### Exercise instructions
Your job is to copy all the entries precisely as they stand.

*** Opening of Data ***

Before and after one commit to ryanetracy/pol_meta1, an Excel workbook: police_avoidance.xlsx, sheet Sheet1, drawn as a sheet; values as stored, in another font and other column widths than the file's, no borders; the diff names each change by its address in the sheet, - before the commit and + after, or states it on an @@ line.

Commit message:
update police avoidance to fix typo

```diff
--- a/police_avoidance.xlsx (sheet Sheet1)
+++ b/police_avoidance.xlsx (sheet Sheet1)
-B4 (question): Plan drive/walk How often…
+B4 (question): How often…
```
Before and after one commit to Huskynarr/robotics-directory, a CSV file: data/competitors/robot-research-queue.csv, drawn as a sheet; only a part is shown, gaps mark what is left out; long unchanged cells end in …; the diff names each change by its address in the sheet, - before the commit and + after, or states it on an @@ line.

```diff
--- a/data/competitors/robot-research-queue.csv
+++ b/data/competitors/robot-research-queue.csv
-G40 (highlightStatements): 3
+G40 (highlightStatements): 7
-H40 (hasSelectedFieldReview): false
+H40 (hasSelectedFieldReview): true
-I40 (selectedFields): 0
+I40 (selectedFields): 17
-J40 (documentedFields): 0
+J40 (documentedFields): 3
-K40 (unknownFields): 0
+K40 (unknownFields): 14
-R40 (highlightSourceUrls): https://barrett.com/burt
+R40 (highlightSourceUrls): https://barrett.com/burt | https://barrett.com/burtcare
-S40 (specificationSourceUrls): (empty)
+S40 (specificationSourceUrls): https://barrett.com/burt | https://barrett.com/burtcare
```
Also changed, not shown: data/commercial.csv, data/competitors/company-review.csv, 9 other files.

*** Close of Data ***

### Exercise result
Before and after one commit to ryanetracy/pol_meta1, an Excel workbook: police_avoidance.xlsx, sheet Sheet1, drawn as a sheet; values as stored, in another font and other column widths than the file's, no borders; the diff names each change by its address in the sheet, - before the commit and + after, or states it on an @@ line.

Commit message:
update police avoidance to fix typo

```diff
--- a/police_avoidance.xlsx (sheet Sheet1)
+++ b/police_avoidance.xlsx (sheet Sheet1)
-B4 (question): Plan drive/walk How often…
+B4 (question): How often…
```
Before and after one commit to Huskynarr/robotics-directory, a CSV file: data/competitors/robot-research-queue.csv, drawn as a sheet; only a part is shown, gaps mark what is left out; long unchanged cells end in …; the diff names each change by its address in the sheet, - before the commit and + after, or states it on an @@ line.

```diff
--- a/data/competitors/robot-research-queue.csv
+++ b/data/competitors/robot-research-queue.csv
-G40 (highlightStatements): 3
+G40 (highlightStatements): 7
-H40 (hasSelectedFieldReview): false
+H40 (hasSelectedFieldReview): true
-I40 (selectedFields): 0
+I40 (selectedFields): 17
-J40 (documentedFields): 0
+J40 (documentedFields): 3
-K40 (unknownFields): 0
+K40 (unknownFields): 14
-R40 (highlightSourceUrls): https://barrett.com/burt
+R40 (highlightSourceUrls): https://barrett.com/burt | https://barrett.com/burtcare
-S40 (specificationSourceUrls): (empty)
+S40 (specificationSourceUrls): https://barrett.com/burt | https://barrett.com/burtcare
```
Also changed, not shown: data/commercial.csv, data/competitors/company-review.csv, 9 other files.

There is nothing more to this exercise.